To do:
Below is a set of records. Repeat them verbatim without the pictures.

Information given:
[Start of Attachment]
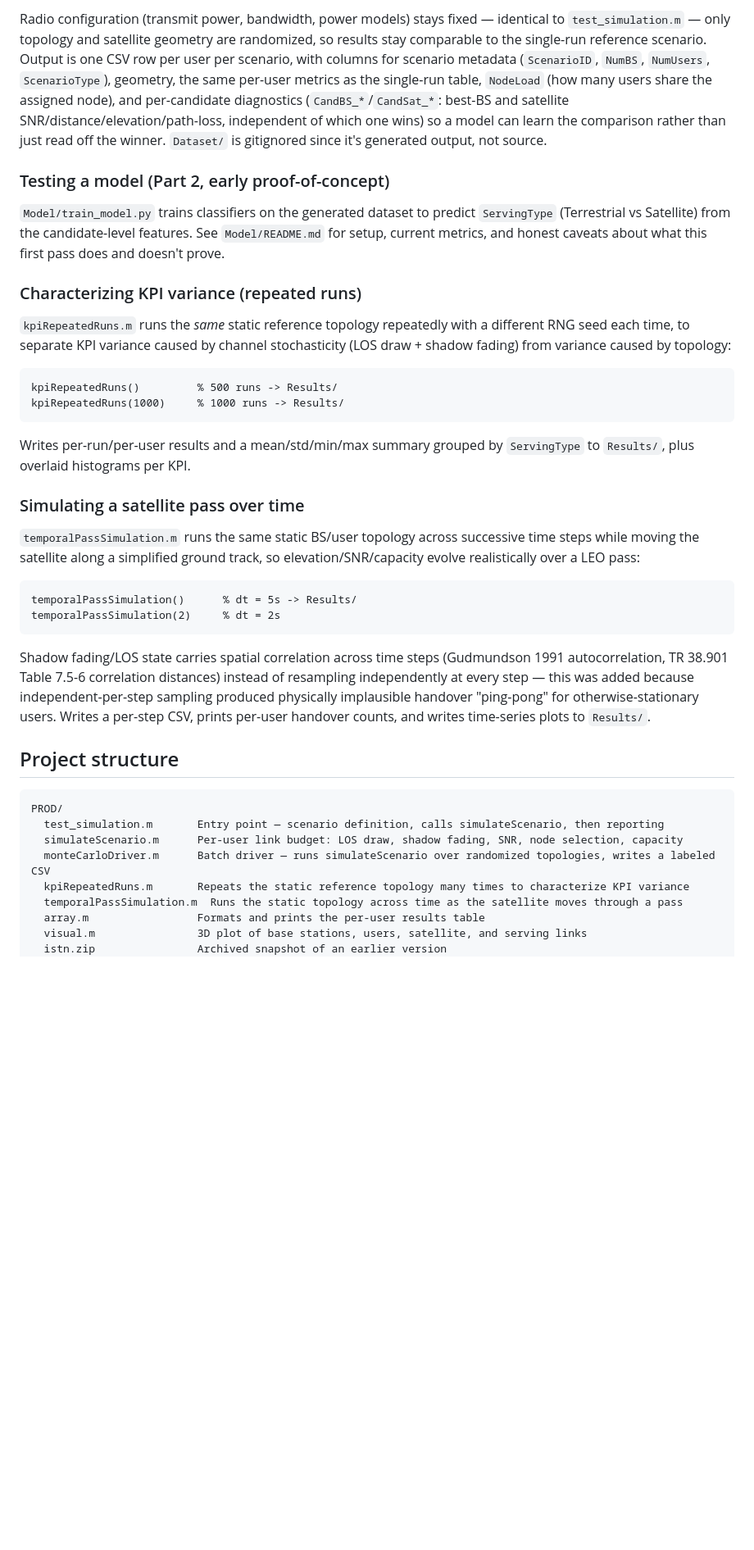
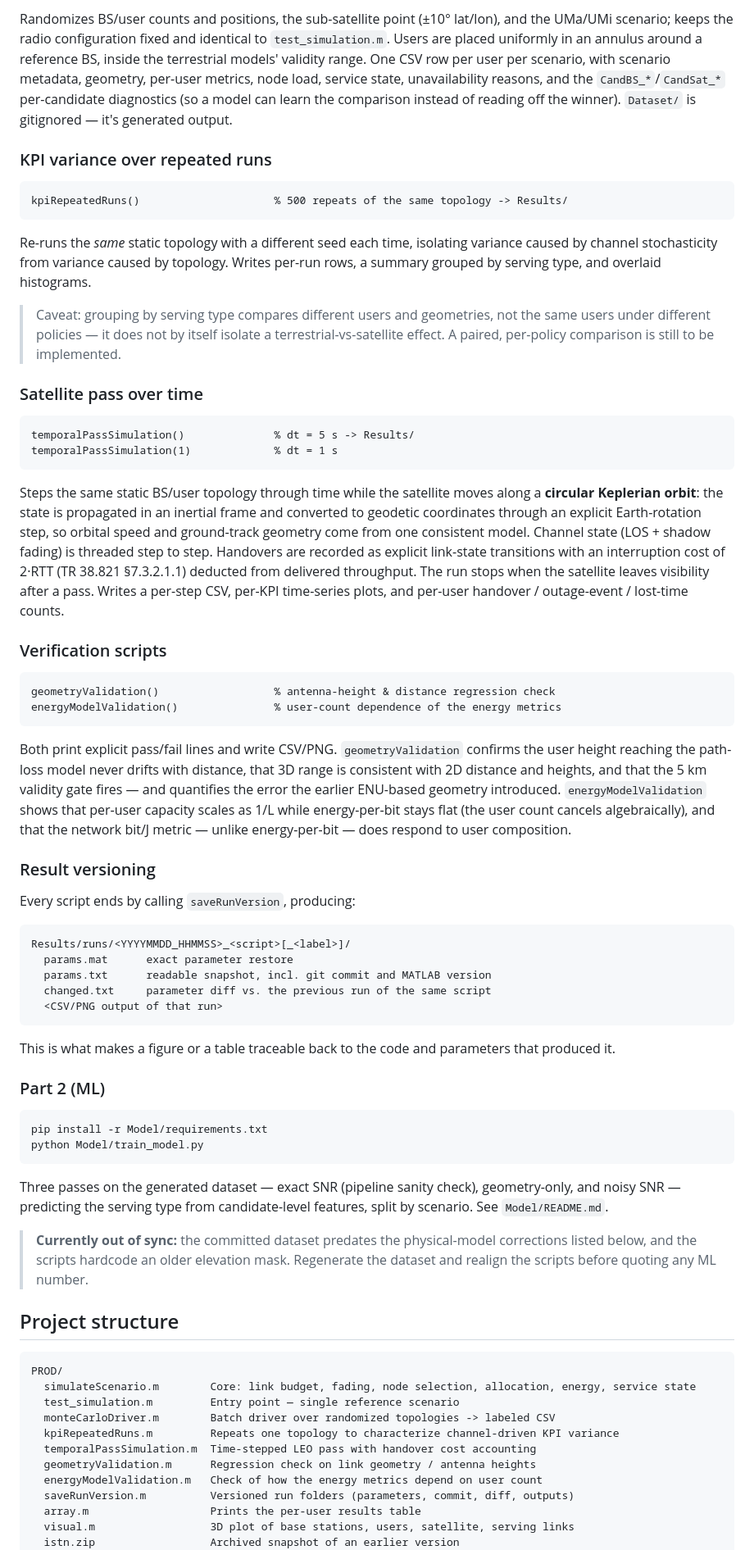
Before and after one commit to Georgezach24/MC-ISTNs, a Markdown page: README.md, the part around one of its changes. Shown at 82% size. Drawn GitHub-style; blank space fills up the shorter version.

````diff
--- a/README.md
+++ b/README.md
@@ -51,43 +55,73 @@ monteCarloDriver(1000)      % 1000 scenarios -> Dataset/dataset.csv
 ```
 
-Radio configuration (transmit power, bandwidth, power models) stays fixed — identical to `test_simulation.m` — only topology and satellite geometry are randomized, so results stay comparable to the single-run reference scenario. Output is one CSV row per user per scenario, with columns for scenario metadata (`ScenarioID`, `NumBS`, `NumUsers`, `ScenarioType`), geometry, the same per-user metrics as the single-run table, `NodeLoad` (how many users share the assigned node), and per-candidate diagnostics (`CandBS_*`/`CandSat_*`: best-BS and satellite SNR/distance/elevation/path-loss, independent of which one wins) so a model can learn the comparison rather than just read off the winner. `Dataset/` is gitignored since it's generated output, not source.
+Randomizes BS/user counts and positions, the sub-satellite point (±10° lat/lon), and the UMa/UMi scenario; keeps the radio configuration fixed and identical to `test_simulation.m`. Users are placed uniformly in an annulus around a reference BS, inside the terrestrial models' validity range. One CSV row per user per scenario, with scenario metadata, geometry, per-user metrics, node load, service state, unavailability reasons, and the `CandBS_*`/`CandSat_*` per-candidate diagnostics (so a model can learn the comparison instead of reading off the winner). `Dataset/` is gitignored — it's generated output.
 
-### Testing a model (Part 2, early proof-of-concept)
-
-`Model/train_model.py` trains classifiers on the generated dataset to predict `ServingType` (Terrestrial vs Satellite) from the candidate-level features. See `Model/README.md` for setup, current metrics, and honest caveats about what this first pass does and doesn't prove.
-
-### Characterizing KPI variance (repeated runs)
-
-`kpiRepeatedRuns.m` runs the *same* static reference topology repeatedly with a different RNG seed each time, to separate KPI variance caused by channel stochasticity (LOS draw + shadow fading) from variance caused by topology:
+### KPI variance over repeated runs
 
 ```matlab
-kpiRepeatedRuns()         % 500 runs -> Results/
-kpiRepeatedRuns(1000)     % 1000 runs -> Results/
+kpiRepeatedRuns()                     % 500 repeats of the same topology -> Results/
 ```
 
-Writes per-run/per-user results and a mean/std/min/max summary grouped by `ServingType` to `Results/`, plus overlaid histograms per KPI.
+Re-runs the *same* static topology with a different seed each time, isolating variance caused by channel stochasticity from variance caused by topology. Writes per-run rows, a summary grouped by serving type, and overlaid histograms.
 
-### Simulating a satellite pass over time
+> Caveat: grouping by serving type compares different users and geometries, not the same users under different policies — it does not by itself isolate a terrestrial-vs-satellite effect. A paired, per-policy comparison is still to be implemented.
 
-`temporalPassSimulation.m` runs the same static BS/user topology across successive time steps while moving the satellite along a simplified ground track, so elevation/SNR/capacity evolve realistically over a LEO pass:
+### Satellite pass over time
 
 ```matlab
-temporalPassSimulation()      % dt = 5s -> Results/
-temporalPassSimulation(2)     % dt = 2s
+temporalPassSimulation()              % dt = 5 s -> Results/
+temporalPassSimulation(1)             % dt = 1 s
 ```
 
-Shadow fading/LOS state carries spatial correlation across time steps (Gudmundson 1991 autocorrelation, TR 38.901 Table 7.5-6 correlation distances) instead of resampling independently at every step — this was added because independent-per-step sampling produced physically implausible handover "ping-pong" for otherwise-stationary users. Writes a per-step CSV, prints per-user handover counts, and writes time-series plots to `Results/`.
+Steps the same static BS/user topology through time while the satellite moves along a **circular Keplerian orbit**: the state is propagated in an inertial frame and converted to geodetic coordinates through an explicit Earth-rotation step, so orbital speed and ground-track geometry come from one consistent model. Channel state (LOS + shadow fading) is threaded step to step. Handovers are recorded as explicit link-state transitions with an interruption cost of 2·RTT (TR 38.821 §7.3.2.1.1) deducted from delivered throughput. The run stops when the satellite leaves visibility after a pass. Writes a per-step CSV, per-KPI time-series plots, and per-user handover / outage-event / lost-time counts.
+
+### Verification scripts
+
+```matlab
+geometryValidation()                  % antenna-height & distance regression check
+energyModelValidation()               % user-count dependence of the energy metrics
+```
+
+Both print explicit pass/fail lines and write CSV/PNG. `geometryValidation` confirms the user height reaching the path-loss model never drifts with distance, that 3D range is consistent with 2D distance and heights, and that the 5 km validity gate fires — and quantifies the error the earlier ENU-based geometry introduced. `energyModelValidation` shows that per-user capacity scales as 1/L while energy-per-bit stays flat (the user count cancels algebraically), and that the network bit/J metric — unlike energy-per-bit — does respond to user composition.
+
+### Result versioning
+
+Every script ends by calling `saveRunVersion`, producing:
+
+```
+Results/runs/<YYYYMMDD_HHMMSS>_<script>[_<label>]/
+  params.mat      exact parameter restore
+  params.txt      readable snapshot, incl. git commit and MATLAB version
+  changed.txt     parameter diff vs. the previous run of the same script
+  <CSV/PNG output of that run>
+```
+
+This is what makes a figure or a table traceable back to the code and parameters that produced it.
+
+### Part 2 (ML)
+
+```
+pip install -r Model/requirements.txt
+python Model/train_model.py
+```
+
+Three passes on the generated dataset — exact SNR (pipeline sanity check), geometry-only, and noisy SNR — predicting the serving type from candidate-level features, split by scenario. See `Model/README.md`.
+
+> **Currently out of sync:** the committed dataset predates the physical-model corrections listed below, and the scripts hardcode an older elevation mask. Regenerate the dataset and realign the scripts before quoting any ML number.
 
 ## Project structure
 
 ```
 PROD/
-  test_simulation.m       Entry point — scenario definition, calls simulateScenario, then reporting
-  simulateScenario.m      Per-user link budget: LOS draw, shadow fading, SNR, node selection, capacity
-  monteCarloDriver.m      Batch driver — runs simulateScenario over randomized topologies, writes a labeled CSV
-  kpiRepeatedRuns.m       Repeats the static reference topology many times to characterize KPI variance
-  temporalPassSimulation.m  Runs the static topology across time as the satellite moves through a pass
-  array.m                 Formats and prints the per-user results table
-  visual.m                3D plot of base stations, users, satellite, and serving links
-  istn.zip                Archived snapshot of an earlier version
+  simulateScenario.m        Core: link budget, fading, node selection, allocation, energy, service state
+  test_simulation.m         Entry point — single reference scenario
+  monteCarloDriver.m        Batch driver over randomized topologies -> labeled CSV
+  kpiRepeatedRuns.m         Repeats one topology to characterize channel-driven KPI variance
+  temporalPassSimulation.m  Time-stepped LEO pass with handover cost accounting
+  geometryValidation.m      Regression check on link geometry / antenna heights
+  energyModelValidation.m   Check of how the energy metrics depend on user count
+  saveRunVersion.m          Versioned run folders (parameters, commit, diff, outputs)
+  array.m                   Prints the per-user results table
+  visual.m                  3D plot of base stations, users, satellite, serving links
+  istn.zip                  Archived snapshot of an earlier version
 Βοηθητικά Έργαλεία/
````
Also changed, not shown: other parts of README.md (+48 -52 lines).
[End of Attachment]
Solved problem:
Before and after one commit to Georgezach24/MC-ISTNs, a Markdown page: README.md, the part around one of its changes. Shown at 82% size. Drawn GitHub-style; blank space fills up the shorter version.

````diff
--- a/README.md
+++ b/README.md
@@ -51,43 +55,73 @@ monteCarloDriver(1000)      % 1000 scenarios -> Dataset/dataset.csv
 ```
 
-Radio configuration (transmit power, bandwidth, power models) stays fixed — identical to `test_simulation.m` — only topology and satellite geometry are randomized, so results stay comparable to the single-run reference scenario. Output is one CSV row per user per scenario, with columns for scenario metadata (`ScenarioID`, `NumBS`, `NumUsers`, `ScenarioType`), geometry, the same per-user metrics as the single-run table, `NodeLoad` (how many users share the assigned node), and per-candidate diagnostics (`CandBS_*`/`CandSat_*`: best-BS and satellite SNR/distance/elevation/path-loss, independent of which one wins) so a model can learn the comparison rather than just read off the winner. `Dataset/` is gitignored since it's generated output, not source.
+Randomizes BS/user counts and positions, the sub-satellite point (±10° lat/lon), and the UMa/UMi scenario; keeps the radio configuration fixed and identical to `test_simulation.m`. Users are placed uniformly in an annulus around a reference BS, inside the terrestrial models' validity range. One CSV row per user per scenario, with scenario metadata, geometry, per-user metrics, node load, service state, unavailability reasons, and the `CandBS_*`/`CandSat_*` per-candidate diagnostics (so a model can learn the comparison instead of reading off the winner). `Dataset/` is gitignored — it's generated output.
 
-### Testing a model (Part 2, early proof-of-concept)
-
-`Model/train_model.py` trains classifiers on the generated dataset to predict `ServingType` (Terrestrial vs Satellite) from the candidate-level features. See `Model/README.md` for setup, current metrics, and honest caveats about what this first pass does and doesn't prove.
-
-### Characterizing KPI variance (repeated runs)
-
-`kpiRepeatedRuns.m` runs the *same* static reference topology repeatedly with a different RNG seed each time, to separate KPI variance caused by channel stochasticity (LOS draw + shadow fading) from variance caused by topology:
+### KPI variance over repeated runs
 
 ```matlab
-kpiRepeatedRuns()         % 500 runs -> Results/
-kpiRepeatedRuns(1000)     % 1000 runs -> Results/
+kpiRepeatedRuns()                     % 500 repeats of the same topology -> Results/
 ```
 
-Writes per-run/per-user results and a mean/std/min/max summary grouped by `ServingType` to `Results/`, plus overlaid histograms per KPI.
+Re-runs the *same* static topology with a different seed each time, isolating variance caused by channel stochasticity from variance caused by topology. Writes per-run rows, a summary grouped by serving type, and overlaid histograms.
 
-### Simulating a satellite pass over time
+> Caveat: grouping by serving type compares different users and geometries, not the same users under different policies — it does not by itself isolate a terrestrial-vs-satellite effect. A paired, per-policy comparison is still to be implemented.
 
-`temporalPassSimulation.m` runs the same static BS/user topology across successive time steps while moving the satellite along a simplified ground track, so elevation/SNR/capacity evolve realistically over a LEO pass:
+### Satellite pass over time
 
 ```matlab
-temporalPassSimulation()      % dt = 5s -> Results/
-temporalPassSimulation(2)     % dt = 2s
+temporalPassSimulation()              % dt = 5 s -> Results/
+temporalPassSimulation(1)             % dt = 1 s
 ```
 
-Shadow fading/LOS state carries spatial correlation across time steps (Gudmundson 1991 autocorrelation, TR 38.901 Table 7.5-6 correlation distances) instead of resampling independently at every step — this was added because independent-per-step sampling produced physically implausible handover "ping-pong" for otherwise-stationary users. Writes a per-step CSV, prints per-user handover counts, and writes time-series plots to `Results/`.
+Steps the same static BS/user topology through time while the satellite moves along a **circular Keplerian orbit**: the state is propagated in an inertial frame and converted to geodetic coordinates through an explicit Earth-rotation step, so orbital speed and ground-track geometry come from one consistent model. Channel state (LOS + shadow fading) is threaded step to step. Handovers are recorded as explicit link-state transitions with an interruption cost of 2·RTT (TR 38.821 §7.3.2.1.1) deducted from delivered throughput. The run stops when the satellite leaves visibility after a pass. Writes a per-step CSV, per-KPI time-series plots, and per-user handover / outage-event / lost-time counts.
+
+### Verification scripts
+
+```matlab
+geometryValidation()                  % antenna-height & distance regression check
+energyModelValidation()               % user-count dependence of the energy metrics
+```
+
+Both print explicit pass/fail lines and write CSV/PNG. `geometryValidation` confirms the user height reaching the path-loss model never drifts with distance, that 3D range is consistent with 2D distance and heights, and that the 5 km validity gate fires — and quantifies the error the earlier ENU-based geometry introduced. `energyModelValidation` shows that per-user capacity scales as 1/L while energy-per-bit stays flat (the user count cancels algebraically), and that the network bit/J metric — unlike energy-per-bit — does respond to user composition.
+
+### Result versioning
+
+Every script ends by calling `saveRunVersion`, producing:
+
+```
+Results/runs/<YYYYMMDD_HHMMSS>_<script>[_<label>]/
+  params.mat      exact parameter restore
+  params.txt      readable snapshot, incl. git commit and MATLAB version
+  changed.txt     parameter diff vs. the previous run of the same script
+  <CSV/PNG output of that run>
+```
+
+This is what makes a figure or a table traceable back to the code and parameters that produced it.
+
+### Part 2 (ML)
+
+```
+pip install -r Model/requirements.txt
+python Model/train_model.py
+```
+
+Three passes on the generated dataset — exact SNR (pipeline sanity check), geometry-only, and noisy SNR — predicting the serving type from candidate-level features, split by scenario. See `Model/README.md`.
+
+> **Currently out of sync:** the committed dataset predates the physical-model corrections listed below, and the scripts hardcode an older elevation mask. Regenerate the dataset and realign the scripts before quoting any ML number.
 
 ## Project structure
 
 ```
 PROD/
-  test_simulation.m       Entry point — scenario definition, calls simulateScenario, then reporting
-  simulateScenario.m      Per-user link budget: LOS draw, shadow fading, SNR, node selection, capacity
-  monteCarloDriver.m      Batch driver — runs simulateScenario over randomized topologies, writes a labeled CSV
-  kpiRepeatedRuns.m       Repeats the static reference topology many times to characterize KPI variance
-  temporalPassSimulation.m  Runs the static topology across time as the satellite moves through a pass
-  array.m                 Formats and prints the per-user results table
-  visual.m                3D plot of base stations, users, satellite, and serving links
-  istn.zip                Archived snapshot of an earlier version
+  simulateScenario.m        Core: link budget, fading, node selection, allocation, energy, service state
+  test_simulation.m         Entry point — single reference scenario
+  monteCarloDriver.m        Batch driver over randomized topologies -> labeled CSV
+  kpiRepeatedRuns.m         Repeats one topology to characterize channel-driven KPI variance
+  temporalPassSimulation.m  Time-stepped LEO pass with handover cost accounting
+  geometryValidation.m      Regression check on link geometry / antenna heights
+  energyModelValidation.m   Check of how the energy metrics depend on user count
+  saveRunVersion.m          Versioned run folders (parameters, commit, diff, outputs)
+  array.m                   Prints the per-user results table
+  visual.m                  3D plot of base stations, users, satellite, serving links
+  istn.zip                  Archived snapshot of an earlier version
 Βοηθητικά Έργαλεία/
````
Also changed, not shown: other parts of README.md (+48 -52 lines).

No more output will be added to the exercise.